Is appearing in a court of law against state interest? It might be if you are a Kashmiri, as petitioner-in-person Zahoor Ahmad Bhat found out

Advocate and political science teacher Zahoor Ahmad Bhat’s six minutes appearance before the Supreme Court in the de-operationalisation of Article 370 was enough for him to face consequences for ‘going against the interest of the state’. 

WHEN Zahoor Ahmad Bhat, a Kashmiri teacher, appeared before the Supreme Court In re Article 370 as a petitioner-in-person, perhaps he would not have imagined the consequences.

As an advocate and senior lecturer, Bhat might have thought he was only exercising his legal right to present his case before the court.

Yet, two days after his appearance in the Supreme Court on Day 9 of the hearings, he was suspended from his lectureship at the Government Higher Secondary School, Jawahar Nagar, Srinagar, where he teaches political science.
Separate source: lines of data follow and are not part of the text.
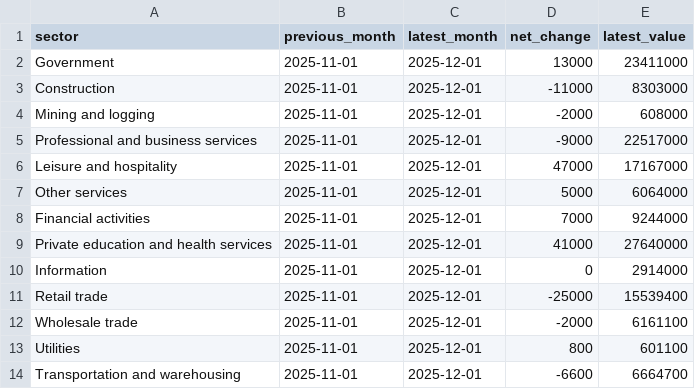
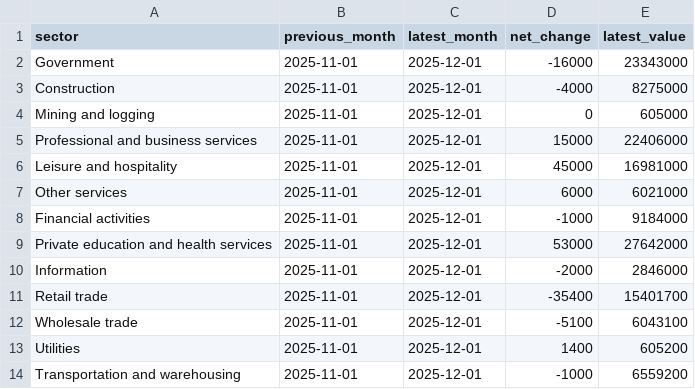
Before and after one commit to cbs-news-data/BLS-data, a CSV file: data/net_changes_by_sector.csv, drawn as a sheet.

```diff
--- a/data/net_changes_by_sector.csv
+++ b/data/net_changes_by_sector.csv
@@ -1,14 +1,14 @@
 sector,previous_month,latest_month,net_change,latest_value
-Government,2025-11-01,2025-12-01,13000,23411000
-Construction,2025-11-01,2025-12-01,-11000,8303000
-Mining and logging,2025-11-01,2025-12-01,-2000,608000
-Professional and business services,2025-11-01,2025-12-01,-9000,22517000
-Leisure and hospitality,2025-11-01,2025-12-01,47000,17167000
-Other services,2025-11-01,2025-12-01,5000,6064000
-Financial activities,2025-11-01,2025-12-01,7000,9244000
-Private education and health services,2025-11-01,2025-12-01,41000,27640000
-Information,2025-11-01,2025-12-01,0,2914000
-Retail trade,2025-11-01,2025-12-01,-25000,15539400
-Wholesale trade,2025-11-01,2025-12-01,-2000,6161100
-Utilities,2025-11-01,2025-12-01,800,601100
-Transportation and warehousing,2025-11-01,2025-12-01,-6600,6664700
+Government,2025-11-01,2025-12-01,-16000,23343000
+Construction,2025-11-01,2025-12-01,-4000,8275000
+Mining and logging,2025-11-01,2025-12-01,0,605000
+Professional and business services,2025-11-01,2025-12-01,15000,22406000
+Leisure and hospitality,2025-11-01,2025-12-01,45000,16981000
+Other services,2025-11-01,2025-12-01,6000,6021000
+Financial activities,2025-11-01,2025-12-01,-1000,9184000
+Private education and health services,2025-11-01,2025-12-01,53000,27642000
+Information,2025-11-01,2025-12-01,-2000,2846000
+Retail trade,2025-11-01,2025-12-01,-35400,15401700
+Wholesale trade,2025-11-01,2025-12-01,-5100,6043100
+Utilities,2025-11-01,2025-12-01,1400,605200
+Transportation and warehousing,2025-11-01,2025-12-01,-1000,6559200
```
Also changed, not shown: data/monthly_change_nonfarm_employment.csv, 1 other file.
The suspension Order refers to Bhat as the ‘delinquent officer’ who was immediately suspended for violation of provisions of Jammu & Kashmir Civil Services (Classification, Control and Appeal) Rules, 1956; Jammu & Kashmir Government Employees (Conduct) Rules,1971; and Jammu and Kashmir Civil Services (Leave) Rules, 1979.

An investigation by The Leaflet has found that Bhat submitted a leave application to the principal of the school, clearly disclosing his reasons for taking a two-day casual leave from August 22 to 23.
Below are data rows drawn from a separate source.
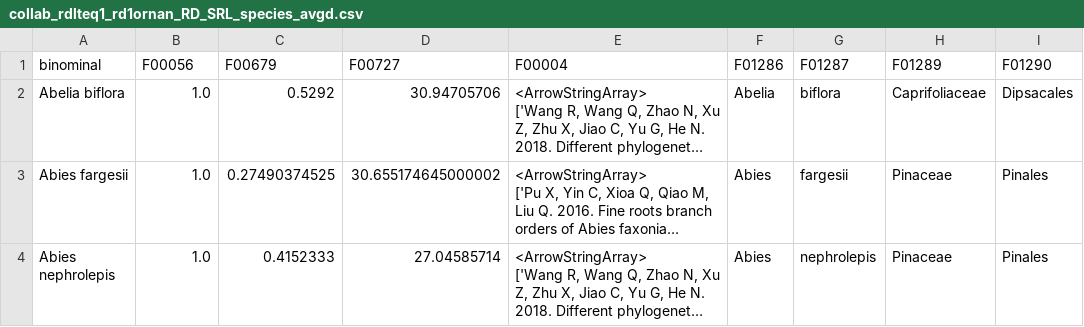
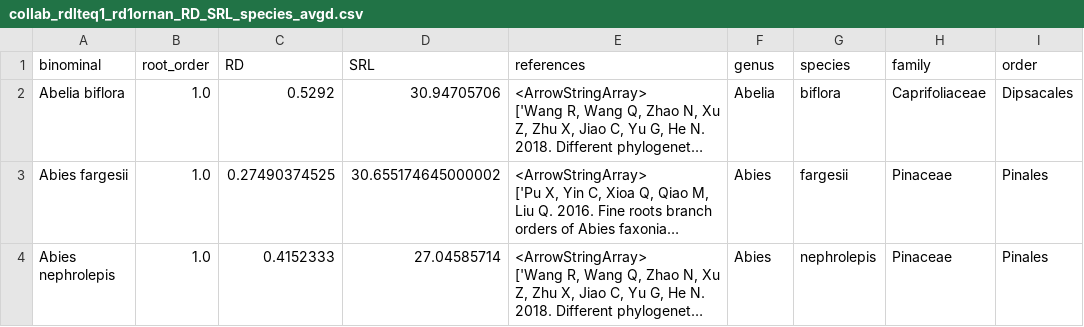
Before and after one commit to anoban/wsu, a CSV file: data/chapter2/FREDv3subset/collab_rdlteq1_rd1ornan_RD_SRL_species_avgd.csv, drawn as a sheet; only a part is shown; long unchanged cells end in …; the diff names each change by its address in the sheet, - before the commit and + after, or states it on an @@ line.

Commit message:
modified:   R/parhouwie.c deleted:    data/chapter2/FREDv3subset/FRED_subset.csv deleted:    data/chapter2/FREDv3subset/FRED_subset_collab_categorical.csv deleted:    data/chapter2/FREDv3subset/FRED_subset_collab_unique_taxa.csv deleted:    data/chapter2/FREDv3subset/FRED_subset_ord1_cont_RES_traits.csv deleted:    data/chapter2/FREDv3subset/FRED_subset_ord1_sp_avrgd_cont_RES_traits.csv deleted:    data/chapter2/FREDv3subset/collab_1005sp_states_n_sp_avgd_RD_n_SRL.csv new file:   data/chapter2/FREDv3subset/collab_ord1_SRL_RD_species_avgd.csv deleted:    data/chapter2/FREDv3subset/collab_ord1_all_records_SRL_RD.csv new file:   data/chapter2/FREDv3subset/collab_ord1_log_SRL_RD_species_avgd.csv deleted:    data/chapter2/FREDv3subset/collab_ord1_species_avgs_SRL_RD.csv modified:   data/chapter2/FREDv3subset/collab_rdlteq1_rd1ornan_RD_SRL_species_avgd.csv renamed:    data/chapter2/FREDv3subset/collab_log_RD_SRL_1005species_avgd.csv -> data/chapter2/FREDv3subset/collab_rdlteq1_rd1ornan_log_RD_SRL_species_avgd.csv deleted:    data/chapter2/FREDv3subset/finalized_states_395_species.csv deleted:    data/chapter2/FREDv3subset/fred_binom_genus.csv deleted:    data/chapter2/FREDv3subset/fred_gen_fam.csv deleted:    data/chapter2/FREDv3subset/species_clean_states.csv deleted:    data/chapter2/FREDv3subset/species_missing_and_conflciting_states.csv deleted:    data/chapter2/FREDv3subset/state_conflicts.xlsx deleted:    data/chapter2/FREDv3subset/state_conflicts_resolved.csv deleted:    data/chapter2/FREDv3subset/unified_states_to_fill_FRED_TRY_Maherali_GRoot.csv modified:   notebooks/chapter_02/subsetting.ipynb

```diff
--- a/data/chapter2/FREDv3subset/collab_rdlteq1_rd1ornan_RD_SRL_species_avgd.csv
+++ b/data/chapter2/FREDv3subset/collab_rdlteq1_rd1ornan_RD_SRL_species_avgd.csv
-B1: F00056
+B1: root_order
-C1: F00679
+C1: RD
-D1: F00727
+D1: SRL
-E1: F00004
+E1: references
-F1: F01286
+F1: genus
-G1: F01287
+G1: species
-H1: F01289
+H1: family
-I1: F01290
+I1: order
```
Also changed, not shown: 22 other files.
A source, speaking to The Leaflet on the condition of anonymity because he feared administrative action, said that the principal called Bhat during the lunch break of the hearings on August 23 and asked him to return to Kashmir.
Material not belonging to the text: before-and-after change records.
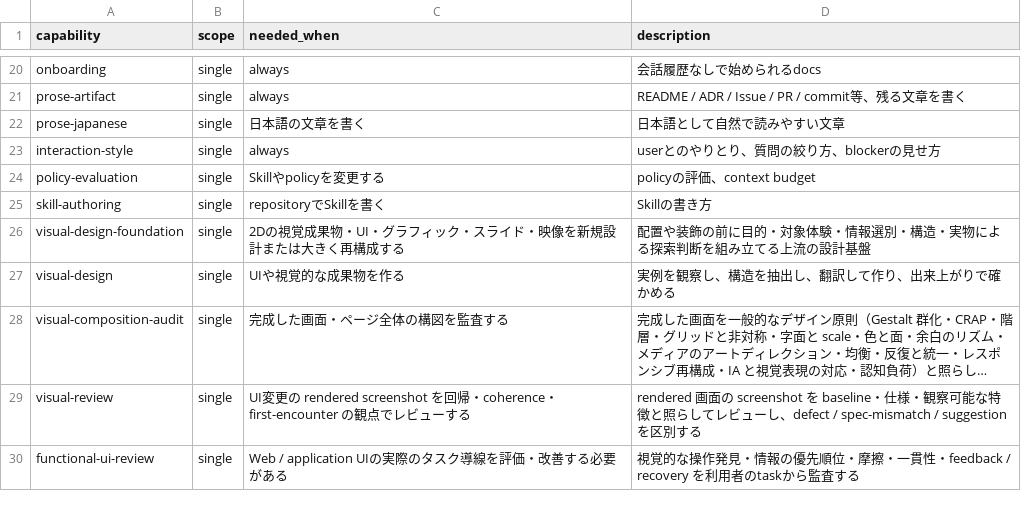
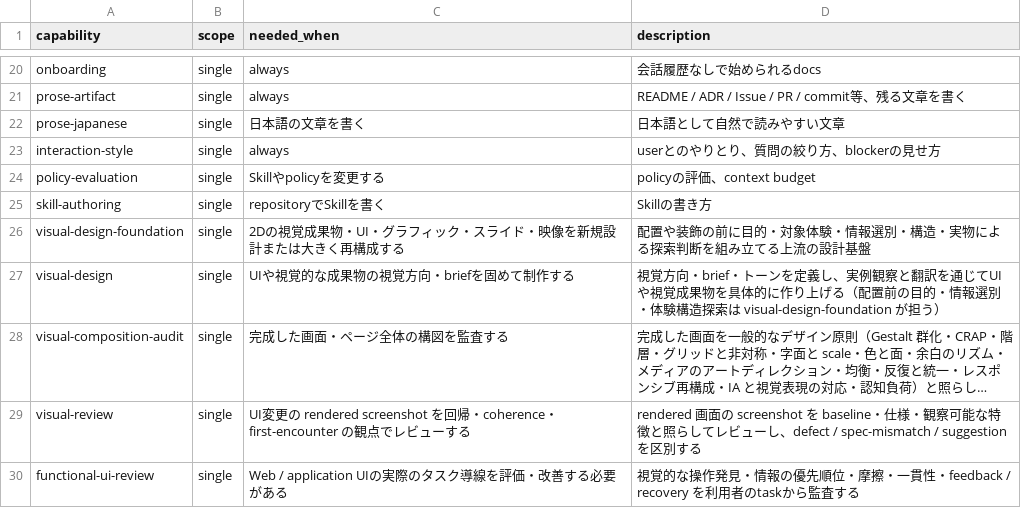
Before and after one commit to rebuildup/project-init, a TSV file: catalog/capabilities.tsv, drawn as a sheet; only a part is shown, gaps mark what is left out; long unchanged cells end in …; the diff names each change by its address in the sheet, - before the commit and + after, or states it on an @@ line.

```diff
--- a/catalog/capabilities.tsv
+++ b/catalog/capabilities.tsv
-C27 (needed_when): UIや視覚的な成果物を作る
+C27 (needed_when): UIや視覚的な成果物の視覚方向・briefを固めて制作する
-D27 (description): 実例を観察し、構造を抽出し、翻訳して作り、出来上がりで確かめる
+D27 (description): 視覚方向・brief・トーンを定義し、実例観察と翻訳を通じてUIや視覚成果物を具体的に作り上げる（配置前の目的・情報選別・体験構造探索は visual-design-foundation が担う）
```
Also changed, not shown: catalog/candidates.tsv, 1 other file.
The principal informed Bhat that “agencies” and “authorities” were unhappy that he had “decided to argue against the State”.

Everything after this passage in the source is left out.